Acoustic Environment is a term used to conceptualize the aural domain of a given area. This includes the sounds that regularly occur in a space as well as the ways in which they travel throughout the specified domain. Reverberation can effect our perception of sound by elongating its existence through reflections and modifying spectral content through absorption and phase cancellation. Background noises collect into unified soundscapes. Different types of soundscapes can create atmosphere and even provoke states of mind like anxiety or relaxation.
Through framing the performance space as an acoustic environment, the improviser could create by relating their own material to the overall scope of that acoustic context. In this sense the sonic decisions and choice of material become parts of the environment. The scope of understanding such music shifts to perceiving the entire acoustic context, and not just the creation or organization of artistically chosen sounds.
I have researched this specific space over the course of three months. This includes measuring its reverberation, recording its background sounds, and analyzing my experiences while listening and improvising. To some extent I have developed a relationship with this acoustic space. My goals are focused in the direction of revealing the acoustic context while maintaining my own sonic position inside of the environment.
The reflections off of the walls and the incoming noise bleeding in through the windows are part of tonight’s performance. So are any and all background sounds that may occur during the concert. The following page contains some information about the room’s acoustic qualities. These are offered to help guide the listener in experiencing the environment. It is my recommendation to attempt listening to the entire sonic situation, with my improvisation being just part of that overall acoustic context.
The room’s reverberation time is quite frequency dependent. Upper frequencies tend to decay quickly, at around 0.8 seconds. Lower frequencies last longer at a range of 1-1.4 seconds. On average the reverberation time is around 1.2, which is a bit low when compared with most concert halls.
The size of this room is important to its acoustic effect. Several reflections occur rapidly after an initial sound due to the short distances between the walls, floor, and ceiling. This creates a reverberant field with a lot of sound power in the first 300 milliseconds.
High frequencies during the first 50 milliseconds maintain a strong sound power. This creates a slight echo effect which is perceivable for sudden burst of short sounds. The rigid texture of the stone walls allows for the higher frequency range to be reflected in random directions. The combination of these two phenomenon can make it difficult to localize a sound.
At lower frequencies the sound can be quite directional. Due to the roundness of the hall several reflections can focus the sound at a specific point in the room. However, due to the massive round clock hanging in the center of the room this effect is disturbed and makes it difficult to predict in which spots this will occur.

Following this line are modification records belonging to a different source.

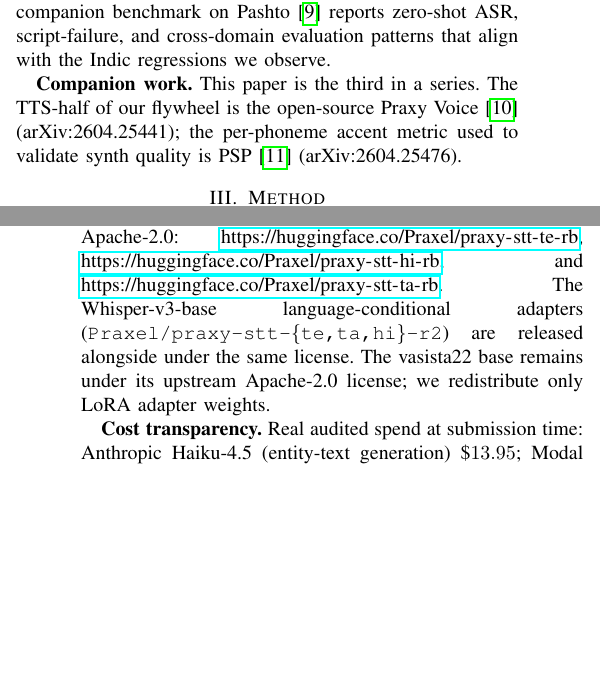
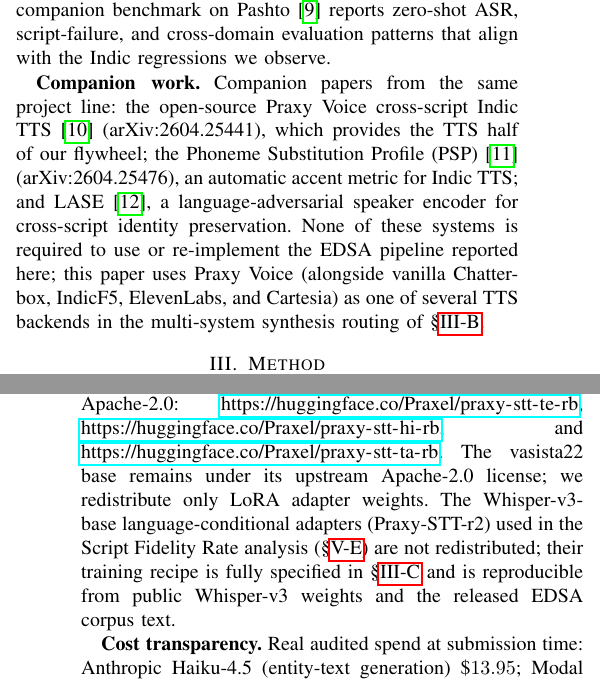
Before and after one commit to praxelhq/stt-flywheel, a LaTeX paper (paper/stt_flywheel/stt_flywheel.tex): two parts of the columns of pages 2 and 8 of 8, joined at a grey line, cut so that both start at the same text, the shorter picture padded with empty space. Compiled offline with pdfLaTeX.

Commit message:
Audit pass: fix series framing, LASE companion cite, URL hygiene

```diff
--- a/paper/stt_flywheel/stt_flywheel.tex
+++ b/paper/stt_flywheel/stt_flywheel.tex
@@ -80,7 +80,7 @@ To our knowledge, no prior published work demonstrates a TTS-flywheel adaptation
 A companion benchmark on Pashto~\cite{pashto_benchmark_2026} reports zero-shot ASR, script-failure, and cross-domain evaluation patterns that align with the Indic regressions we observe.
 
 \textbf{Companion work.}
-This paper is the third in a series. The TTS-half of our flywheel is the open-source Praxy Voice~\cite{praxy_voice_2026} (arXiv:2604.25441); the per-phoneme accent metric used to validate synth quality is PSP~\cite{psp_2026} (arXiv:2604.25476).
+Companion papers from the same project line: the open-source Praxy Voice cross-script Indic TTS~\cite{praxy_voice_2026} (arXiv:2604.25441), which provides the TTS half of our flywheel; the Phoneme Substitution Profile (PSP)~\cite{psp_2026} (arXiv:2604.25476), an automatic accent metric for Indic TTS; and LASE~\cite{lase_2026}, a language-adversarial speaker encoder for cross-script identity preservation. None of these systems is required to use or re-implement the EDSA pipeline reported here; this paper uses Praxy Voice (alongside vanilla Chatterbox, IndicF5, ElevenLabs, and Cartesia) as one of several TTS backends in the multi-system synthesis routing of \S\ref{sec:flywheel}.
 
 \section{Method}\label{sec:method}
 
@@ -434,7 +432,7 @@ The per-language LoRA recipe in §\ref{sec:lora} delivers a $\sim 30$ pp absolut
 
 \textbf{Predictions.} \texttt{evaluation/\allowbreak scorecards/\allowbreak stt\_flywheel/} contains the per-utterance hypothesis JSONL from every system reported in this paper, allowing third-party re-scoring against alternative metrics.
 
-\textbf{Model weights.} The vasista22-base entity-dense LoRA adapters are released live on HuggingFace under Apache-2.0: \url{https://huggingface.co/Praxel/praxy-stt-te-rb}, \url{https://huggingface.co/Praxel/praxy-stt-hi-rb}, and \url{https://huggingface.co/Praxel/praxy-stt-ta-rb}. The Whisper-v3-base language-conditional adapters (\texttt{Praxel/praxy-stt-\{te,ta,hi\}-r2}) are released alongside under the same license. The vasista22 base remains under its upstream Apache-2.0 license; we redistribute only LoRA adapter weights.
+\textbf{Model weights.} The vasista22-base entity-dense LoRA adapters are released live on HuggingFace under Apache-2.0: \url{https://huggingface.co/Praxel/praxy-stt-te-rb}, \url{https://huggingface.co/Praxel/praxy-stt-hi-rb}, and \url{https://huggingface.co/Praxel/praxy-stt-ta-rb}. The vasista22 base remains under its upstream Apache-2.0 license; we redistribute only LoRA adapter weights. The Whisper-v3-base language-conditional adapters (Praxy-STT-r2) used in the Script Fidelity Rate analysis (\S\ref{sec:lang_conditional}) are not redistributed; their training recipe is fully specified in \S\ref{sec:lora} and is reproducible from public Whisper-v3 weights and the released EDSA corpus text.
 
 \textbf{Cost transparency.} Real audited spend at submission time: Anthropic Haiku-4.5 (entity-text generation) \$$13.95$; Modal A10G/A100 (corpus synth + 3 r2 LoRAs + 3 rb LoRAs + eval matrix) \$$\sim 130$; Deepgram Nova-3 (commercial baseline, paid via existing credit pool) \$$\sim 5$; ElevenLabs and Cartesia synth (free credits). Total real spend reported in this paper: $\sim$\$$241$. EDSA entity dictionaries are released under CC-BY-4.0.
 
```
Also changed, not shown: paper/stt_flywheel/refs.bib (+12 -0 lines), README.md, paper/stt_flywheel/stt_flywheel.pdf, paper/stt_flywheel/stt_flywheel.tex (4 more changed lines).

The noise level here is rather high, especially when the windows are open. There are cooling fans that run non-stop located in the electrical boxes at the back. The sounds of the city enter in through the windows. This creates a soundscape that can be quite dense with the sonic artifacts of cars, conversations, church bells, whistles, and general city sounds. Parks are located across the street and several bird sounds can be identified. On rare occasions birds perch on the window sills creating direct flapping and chirping sounds." (Theodore Parker)